- [Records for this task]
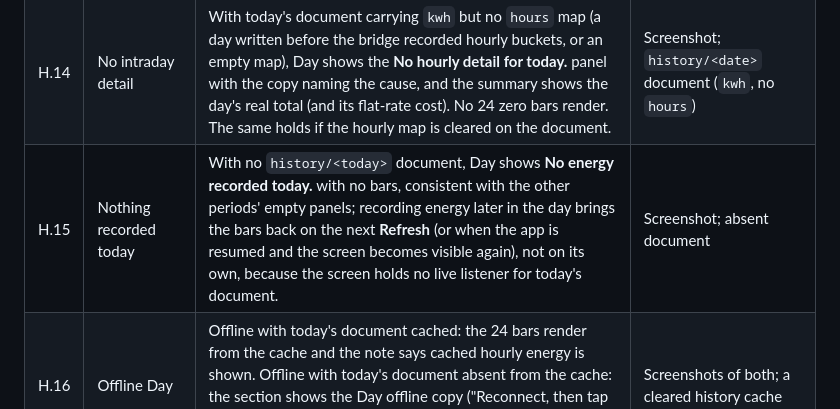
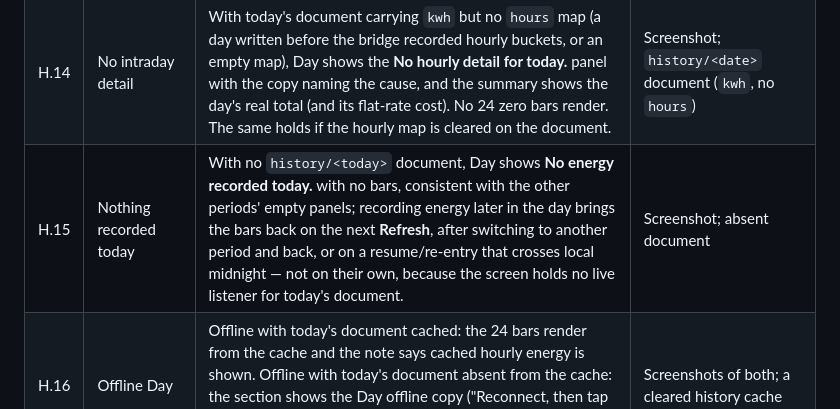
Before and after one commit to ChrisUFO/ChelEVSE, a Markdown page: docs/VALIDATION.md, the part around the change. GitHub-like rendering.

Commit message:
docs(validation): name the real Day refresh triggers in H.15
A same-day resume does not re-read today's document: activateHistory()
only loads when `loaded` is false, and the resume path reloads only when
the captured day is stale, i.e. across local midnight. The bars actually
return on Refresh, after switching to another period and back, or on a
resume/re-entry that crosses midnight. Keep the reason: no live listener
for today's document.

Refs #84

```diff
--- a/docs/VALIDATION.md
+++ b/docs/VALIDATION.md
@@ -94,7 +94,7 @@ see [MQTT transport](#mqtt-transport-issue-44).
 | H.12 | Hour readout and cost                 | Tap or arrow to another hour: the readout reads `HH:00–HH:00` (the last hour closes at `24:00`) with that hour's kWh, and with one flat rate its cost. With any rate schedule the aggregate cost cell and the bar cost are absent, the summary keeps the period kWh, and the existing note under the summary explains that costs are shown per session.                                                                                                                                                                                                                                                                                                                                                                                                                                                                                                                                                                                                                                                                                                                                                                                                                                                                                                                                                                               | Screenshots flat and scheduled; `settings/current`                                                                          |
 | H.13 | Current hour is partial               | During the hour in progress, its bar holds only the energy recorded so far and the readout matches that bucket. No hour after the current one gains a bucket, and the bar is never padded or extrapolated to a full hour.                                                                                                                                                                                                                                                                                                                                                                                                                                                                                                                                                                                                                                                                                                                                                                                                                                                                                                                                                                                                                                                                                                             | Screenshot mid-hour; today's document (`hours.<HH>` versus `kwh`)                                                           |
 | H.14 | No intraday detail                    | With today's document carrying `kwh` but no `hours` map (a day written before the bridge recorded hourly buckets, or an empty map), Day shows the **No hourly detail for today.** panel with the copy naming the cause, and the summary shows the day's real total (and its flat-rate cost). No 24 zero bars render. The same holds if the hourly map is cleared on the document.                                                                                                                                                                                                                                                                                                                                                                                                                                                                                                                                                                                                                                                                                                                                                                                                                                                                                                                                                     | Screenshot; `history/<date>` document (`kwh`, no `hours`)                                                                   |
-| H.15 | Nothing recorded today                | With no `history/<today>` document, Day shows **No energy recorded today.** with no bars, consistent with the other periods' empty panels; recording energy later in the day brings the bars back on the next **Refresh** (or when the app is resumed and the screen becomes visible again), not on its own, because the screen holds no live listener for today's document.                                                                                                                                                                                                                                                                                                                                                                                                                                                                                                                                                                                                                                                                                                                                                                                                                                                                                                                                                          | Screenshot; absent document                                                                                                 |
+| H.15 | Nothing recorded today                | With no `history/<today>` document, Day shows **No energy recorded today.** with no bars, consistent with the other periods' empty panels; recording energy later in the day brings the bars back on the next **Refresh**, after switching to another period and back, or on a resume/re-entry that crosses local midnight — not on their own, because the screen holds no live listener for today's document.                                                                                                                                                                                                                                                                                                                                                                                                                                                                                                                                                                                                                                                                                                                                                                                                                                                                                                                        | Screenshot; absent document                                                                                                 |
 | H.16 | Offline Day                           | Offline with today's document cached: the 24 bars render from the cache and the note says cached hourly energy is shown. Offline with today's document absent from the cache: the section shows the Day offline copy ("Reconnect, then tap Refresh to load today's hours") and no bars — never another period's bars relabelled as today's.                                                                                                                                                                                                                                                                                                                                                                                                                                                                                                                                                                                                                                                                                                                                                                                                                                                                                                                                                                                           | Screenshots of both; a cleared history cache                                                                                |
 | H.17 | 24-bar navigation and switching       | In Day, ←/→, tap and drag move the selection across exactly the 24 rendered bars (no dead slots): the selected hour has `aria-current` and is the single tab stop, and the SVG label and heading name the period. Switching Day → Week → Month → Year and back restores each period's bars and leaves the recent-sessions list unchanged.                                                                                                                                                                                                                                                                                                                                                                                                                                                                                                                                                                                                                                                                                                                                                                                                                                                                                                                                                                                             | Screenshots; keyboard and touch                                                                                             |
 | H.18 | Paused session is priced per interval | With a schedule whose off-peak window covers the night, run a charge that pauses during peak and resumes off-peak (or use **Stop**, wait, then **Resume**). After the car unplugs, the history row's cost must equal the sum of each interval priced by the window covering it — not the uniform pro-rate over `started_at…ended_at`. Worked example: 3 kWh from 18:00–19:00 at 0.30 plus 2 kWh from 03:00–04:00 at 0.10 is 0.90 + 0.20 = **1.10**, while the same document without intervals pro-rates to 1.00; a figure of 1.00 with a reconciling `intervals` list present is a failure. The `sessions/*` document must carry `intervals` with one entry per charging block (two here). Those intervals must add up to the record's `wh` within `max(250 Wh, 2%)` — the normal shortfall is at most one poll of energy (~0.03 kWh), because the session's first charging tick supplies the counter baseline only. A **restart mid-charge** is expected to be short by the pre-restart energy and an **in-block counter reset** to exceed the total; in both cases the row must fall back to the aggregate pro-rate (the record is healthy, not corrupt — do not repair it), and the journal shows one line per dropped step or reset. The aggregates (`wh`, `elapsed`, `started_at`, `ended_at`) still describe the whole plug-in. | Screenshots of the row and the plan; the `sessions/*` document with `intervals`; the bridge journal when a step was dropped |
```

--

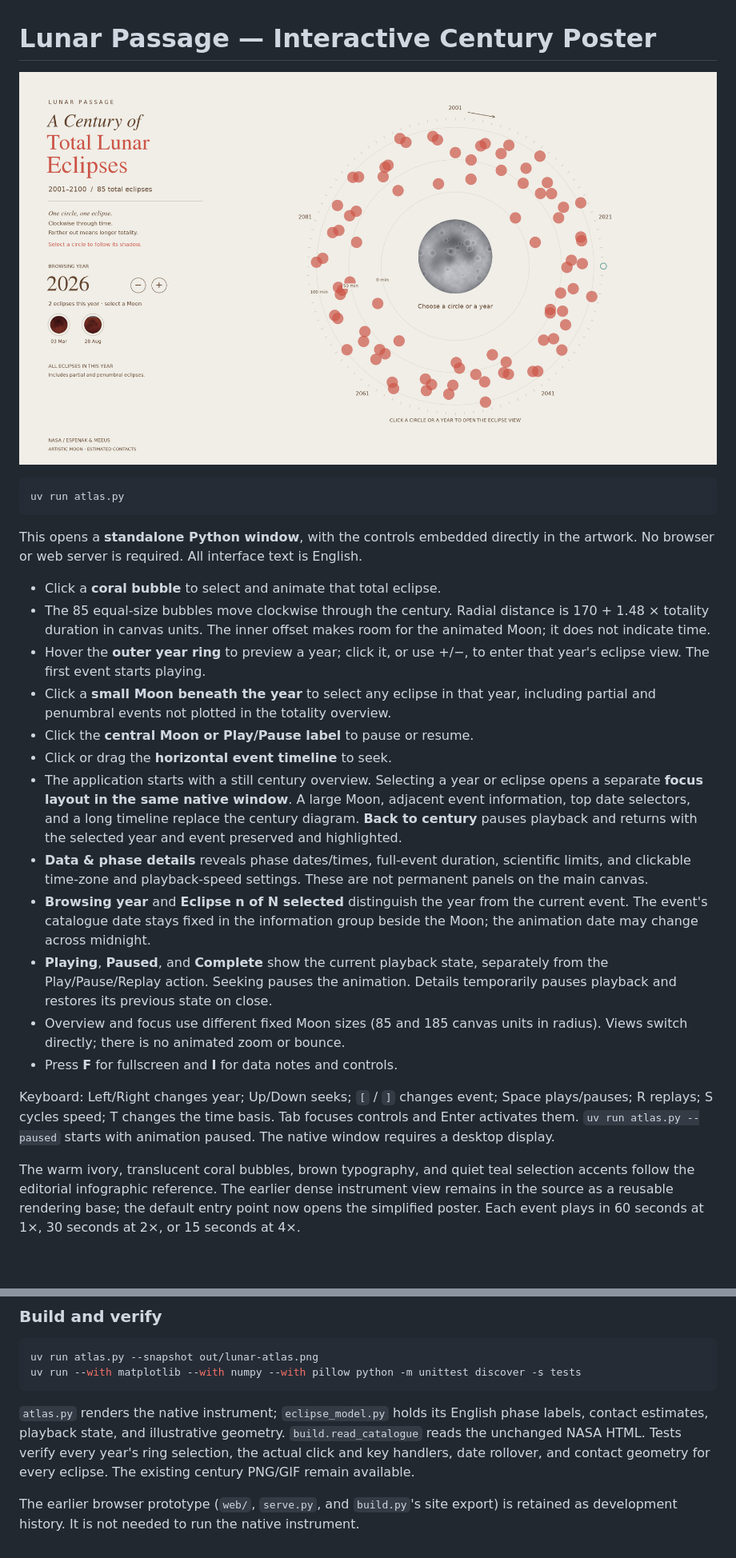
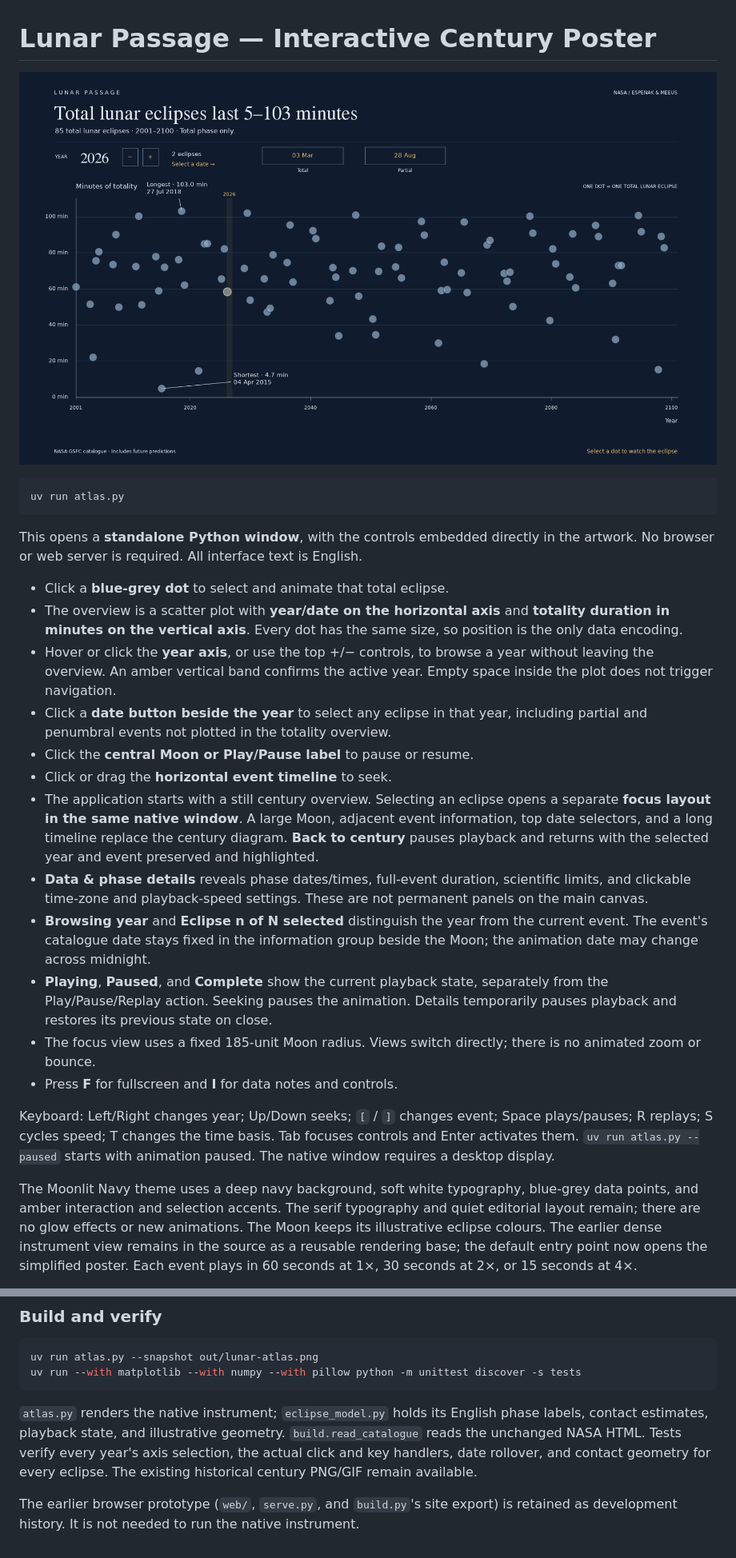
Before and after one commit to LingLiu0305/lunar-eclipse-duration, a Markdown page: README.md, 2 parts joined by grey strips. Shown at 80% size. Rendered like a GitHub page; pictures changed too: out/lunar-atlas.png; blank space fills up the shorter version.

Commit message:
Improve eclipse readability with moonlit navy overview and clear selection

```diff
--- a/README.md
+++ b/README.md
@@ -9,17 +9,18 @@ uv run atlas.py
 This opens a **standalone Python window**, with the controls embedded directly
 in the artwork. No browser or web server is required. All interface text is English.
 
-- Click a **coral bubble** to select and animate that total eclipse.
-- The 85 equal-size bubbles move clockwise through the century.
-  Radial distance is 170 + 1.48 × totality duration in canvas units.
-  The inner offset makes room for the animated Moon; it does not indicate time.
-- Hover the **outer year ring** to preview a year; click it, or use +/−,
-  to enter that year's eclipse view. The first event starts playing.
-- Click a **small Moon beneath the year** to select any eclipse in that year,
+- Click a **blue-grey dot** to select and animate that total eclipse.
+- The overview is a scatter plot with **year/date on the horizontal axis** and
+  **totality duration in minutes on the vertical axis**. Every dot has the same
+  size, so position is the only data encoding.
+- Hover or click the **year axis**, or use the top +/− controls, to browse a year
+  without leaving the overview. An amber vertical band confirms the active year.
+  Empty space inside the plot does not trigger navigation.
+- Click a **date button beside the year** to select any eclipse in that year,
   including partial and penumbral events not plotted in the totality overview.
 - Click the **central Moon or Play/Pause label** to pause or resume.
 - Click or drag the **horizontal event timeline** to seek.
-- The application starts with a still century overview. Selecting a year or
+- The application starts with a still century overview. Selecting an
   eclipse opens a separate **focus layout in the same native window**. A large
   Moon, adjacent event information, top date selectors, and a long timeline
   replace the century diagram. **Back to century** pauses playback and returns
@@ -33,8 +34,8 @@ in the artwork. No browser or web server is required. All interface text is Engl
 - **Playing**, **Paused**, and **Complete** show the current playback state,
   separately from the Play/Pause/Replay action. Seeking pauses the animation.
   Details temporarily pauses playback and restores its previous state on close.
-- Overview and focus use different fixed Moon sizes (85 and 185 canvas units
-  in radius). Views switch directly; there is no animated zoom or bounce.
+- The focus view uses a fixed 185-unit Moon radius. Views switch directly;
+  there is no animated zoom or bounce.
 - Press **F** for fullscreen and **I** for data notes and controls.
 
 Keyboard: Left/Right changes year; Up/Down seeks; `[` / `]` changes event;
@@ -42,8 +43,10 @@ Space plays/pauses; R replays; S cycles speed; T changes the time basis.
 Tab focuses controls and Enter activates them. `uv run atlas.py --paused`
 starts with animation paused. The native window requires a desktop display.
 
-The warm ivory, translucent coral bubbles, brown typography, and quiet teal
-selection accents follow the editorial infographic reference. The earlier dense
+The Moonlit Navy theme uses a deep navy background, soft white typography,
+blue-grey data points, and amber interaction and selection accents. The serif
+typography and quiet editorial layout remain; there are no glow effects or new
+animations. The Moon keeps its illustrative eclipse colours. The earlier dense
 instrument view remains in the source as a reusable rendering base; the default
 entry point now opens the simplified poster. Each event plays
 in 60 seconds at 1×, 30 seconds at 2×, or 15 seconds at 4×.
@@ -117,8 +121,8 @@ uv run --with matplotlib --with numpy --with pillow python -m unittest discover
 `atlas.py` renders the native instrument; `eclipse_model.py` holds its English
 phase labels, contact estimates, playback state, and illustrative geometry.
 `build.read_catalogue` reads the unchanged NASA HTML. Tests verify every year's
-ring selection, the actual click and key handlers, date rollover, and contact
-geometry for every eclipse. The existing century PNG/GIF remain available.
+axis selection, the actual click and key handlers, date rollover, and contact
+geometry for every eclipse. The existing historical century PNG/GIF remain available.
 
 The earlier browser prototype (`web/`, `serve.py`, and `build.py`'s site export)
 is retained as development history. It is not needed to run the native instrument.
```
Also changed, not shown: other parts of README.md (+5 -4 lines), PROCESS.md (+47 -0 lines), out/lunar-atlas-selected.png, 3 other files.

- [Exercise instructions] Count the lines in the records above that contain "typography", please, and give the number without any other words.

- [Your response] 3